▶ [Work task]:
Your task is to copy each line of the records that includes the string "RoundBox".

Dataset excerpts
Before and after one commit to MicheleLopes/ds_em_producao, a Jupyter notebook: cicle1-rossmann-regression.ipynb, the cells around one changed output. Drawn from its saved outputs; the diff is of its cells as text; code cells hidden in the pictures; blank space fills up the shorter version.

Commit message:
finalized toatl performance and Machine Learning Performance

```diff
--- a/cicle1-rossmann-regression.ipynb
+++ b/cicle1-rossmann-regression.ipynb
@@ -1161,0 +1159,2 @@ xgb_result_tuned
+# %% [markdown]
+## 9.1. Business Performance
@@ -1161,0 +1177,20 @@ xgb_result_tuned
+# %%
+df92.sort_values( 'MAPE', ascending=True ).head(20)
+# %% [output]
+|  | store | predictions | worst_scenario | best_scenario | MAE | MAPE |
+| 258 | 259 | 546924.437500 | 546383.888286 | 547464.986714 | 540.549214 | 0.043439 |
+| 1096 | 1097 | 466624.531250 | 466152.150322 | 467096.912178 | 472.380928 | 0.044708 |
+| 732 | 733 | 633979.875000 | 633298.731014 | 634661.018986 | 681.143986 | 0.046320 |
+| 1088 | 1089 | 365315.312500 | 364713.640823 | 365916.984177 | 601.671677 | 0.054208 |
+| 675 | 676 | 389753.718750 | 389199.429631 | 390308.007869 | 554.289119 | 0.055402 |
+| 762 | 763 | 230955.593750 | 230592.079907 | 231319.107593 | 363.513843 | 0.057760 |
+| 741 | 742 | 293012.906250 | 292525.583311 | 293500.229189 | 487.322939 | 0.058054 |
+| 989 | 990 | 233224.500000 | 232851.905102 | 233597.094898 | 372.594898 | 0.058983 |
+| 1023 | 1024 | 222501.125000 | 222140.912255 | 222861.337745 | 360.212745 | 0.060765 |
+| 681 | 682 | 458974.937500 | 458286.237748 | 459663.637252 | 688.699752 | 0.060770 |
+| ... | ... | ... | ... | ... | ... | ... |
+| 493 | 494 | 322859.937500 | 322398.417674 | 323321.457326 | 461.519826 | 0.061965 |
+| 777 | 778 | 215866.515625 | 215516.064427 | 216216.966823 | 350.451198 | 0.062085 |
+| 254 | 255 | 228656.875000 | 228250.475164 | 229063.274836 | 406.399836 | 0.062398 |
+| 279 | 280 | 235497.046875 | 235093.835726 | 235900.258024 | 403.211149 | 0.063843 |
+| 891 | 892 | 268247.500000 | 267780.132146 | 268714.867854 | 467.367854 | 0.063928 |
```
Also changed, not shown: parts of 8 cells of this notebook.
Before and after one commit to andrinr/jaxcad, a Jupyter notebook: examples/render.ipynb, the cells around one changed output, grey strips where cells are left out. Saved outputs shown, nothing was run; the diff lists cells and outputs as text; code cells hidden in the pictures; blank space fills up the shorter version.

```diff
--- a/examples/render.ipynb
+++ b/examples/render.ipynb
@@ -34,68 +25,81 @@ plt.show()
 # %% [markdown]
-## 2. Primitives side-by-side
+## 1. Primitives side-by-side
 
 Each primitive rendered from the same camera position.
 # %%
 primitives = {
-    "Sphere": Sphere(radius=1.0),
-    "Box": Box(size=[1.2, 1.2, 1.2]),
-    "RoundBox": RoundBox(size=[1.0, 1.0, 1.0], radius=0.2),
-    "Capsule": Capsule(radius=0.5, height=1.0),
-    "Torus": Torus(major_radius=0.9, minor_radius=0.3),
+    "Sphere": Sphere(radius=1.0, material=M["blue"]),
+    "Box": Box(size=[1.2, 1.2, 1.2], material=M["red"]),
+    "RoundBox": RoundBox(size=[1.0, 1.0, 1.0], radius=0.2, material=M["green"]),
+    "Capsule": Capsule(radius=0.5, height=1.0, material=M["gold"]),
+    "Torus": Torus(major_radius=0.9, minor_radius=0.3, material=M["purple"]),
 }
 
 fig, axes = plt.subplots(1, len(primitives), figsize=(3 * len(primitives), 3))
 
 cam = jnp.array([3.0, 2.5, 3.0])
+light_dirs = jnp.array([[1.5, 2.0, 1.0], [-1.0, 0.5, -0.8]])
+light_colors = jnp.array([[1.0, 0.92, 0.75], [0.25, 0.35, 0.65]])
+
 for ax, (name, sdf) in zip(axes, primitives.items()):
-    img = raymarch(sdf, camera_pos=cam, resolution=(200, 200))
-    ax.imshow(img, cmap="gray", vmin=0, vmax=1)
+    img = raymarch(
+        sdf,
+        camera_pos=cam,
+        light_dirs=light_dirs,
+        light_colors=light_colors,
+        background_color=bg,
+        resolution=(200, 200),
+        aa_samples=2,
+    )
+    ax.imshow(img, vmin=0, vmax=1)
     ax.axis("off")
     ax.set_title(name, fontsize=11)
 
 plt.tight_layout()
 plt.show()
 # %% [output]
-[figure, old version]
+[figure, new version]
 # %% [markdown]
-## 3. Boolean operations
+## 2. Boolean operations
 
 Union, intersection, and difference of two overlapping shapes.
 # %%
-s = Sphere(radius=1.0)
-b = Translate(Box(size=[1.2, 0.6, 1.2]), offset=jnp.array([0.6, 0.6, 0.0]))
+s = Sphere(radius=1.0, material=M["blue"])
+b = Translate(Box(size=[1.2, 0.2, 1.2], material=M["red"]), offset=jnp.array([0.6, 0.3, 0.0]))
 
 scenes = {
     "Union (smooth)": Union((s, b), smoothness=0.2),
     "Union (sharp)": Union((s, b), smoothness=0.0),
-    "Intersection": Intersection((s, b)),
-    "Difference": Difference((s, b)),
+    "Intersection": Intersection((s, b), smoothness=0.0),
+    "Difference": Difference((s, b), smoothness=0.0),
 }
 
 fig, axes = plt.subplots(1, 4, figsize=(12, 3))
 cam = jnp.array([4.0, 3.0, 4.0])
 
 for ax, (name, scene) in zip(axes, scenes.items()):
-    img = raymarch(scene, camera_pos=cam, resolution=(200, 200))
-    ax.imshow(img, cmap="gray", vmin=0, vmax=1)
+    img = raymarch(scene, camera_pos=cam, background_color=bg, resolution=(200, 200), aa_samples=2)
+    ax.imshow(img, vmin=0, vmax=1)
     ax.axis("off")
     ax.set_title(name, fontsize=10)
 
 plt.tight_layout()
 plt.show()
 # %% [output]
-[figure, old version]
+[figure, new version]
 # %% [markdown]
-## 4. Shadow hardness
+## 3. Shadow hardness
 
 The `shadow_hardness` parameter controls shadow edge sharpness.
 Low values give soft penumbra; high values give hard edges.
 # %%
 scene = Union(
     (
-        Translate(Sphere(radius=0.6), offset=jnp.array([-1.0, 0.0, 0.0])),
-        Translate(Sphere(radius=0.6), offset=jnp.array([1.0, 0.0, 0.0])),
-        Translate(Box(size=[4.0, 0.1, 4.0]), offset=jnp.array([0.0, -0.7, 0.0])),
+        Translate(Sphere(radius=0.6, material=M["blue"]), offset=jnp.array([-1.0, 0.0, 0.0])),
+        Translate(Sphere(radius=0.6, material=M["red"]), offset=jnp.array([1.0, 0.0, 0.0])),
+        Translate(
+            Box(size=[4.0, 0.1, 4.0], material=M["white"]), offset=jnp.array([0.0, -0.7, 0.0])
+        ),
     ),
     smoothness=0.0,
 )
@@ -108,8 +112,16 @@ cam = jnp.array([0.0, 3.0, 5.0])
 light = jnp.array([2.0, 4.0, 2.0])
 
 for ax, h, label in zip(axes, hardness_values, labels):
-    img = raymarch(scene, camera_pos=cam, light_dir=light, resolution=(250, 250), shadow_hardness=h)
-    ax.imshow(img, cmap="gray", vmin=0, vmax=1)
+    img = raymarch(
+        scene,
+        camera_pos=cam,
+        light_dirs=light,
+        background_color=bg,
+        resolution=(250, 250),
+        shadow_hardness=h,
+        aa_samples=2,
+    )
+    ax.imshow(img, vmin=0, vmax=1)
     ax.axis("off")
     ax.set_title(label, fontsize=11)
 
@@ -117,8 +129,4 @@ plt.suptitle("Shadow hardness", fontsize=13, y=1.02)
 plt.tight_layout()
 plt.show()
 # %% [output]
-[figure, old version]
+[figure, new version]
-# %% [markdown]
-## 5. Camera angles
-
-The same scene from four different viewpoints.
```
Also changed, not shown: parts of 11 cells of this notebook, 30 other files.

▶ [Exercise answer]:
-    "RoundBox": RoundBox(size=[1.0, 1.0, 1.0], radius=0.2),
+    "RoundBox": RoundBox(size=[1.0, 1.0, 1.0], radius=0.2, material=M["green"]),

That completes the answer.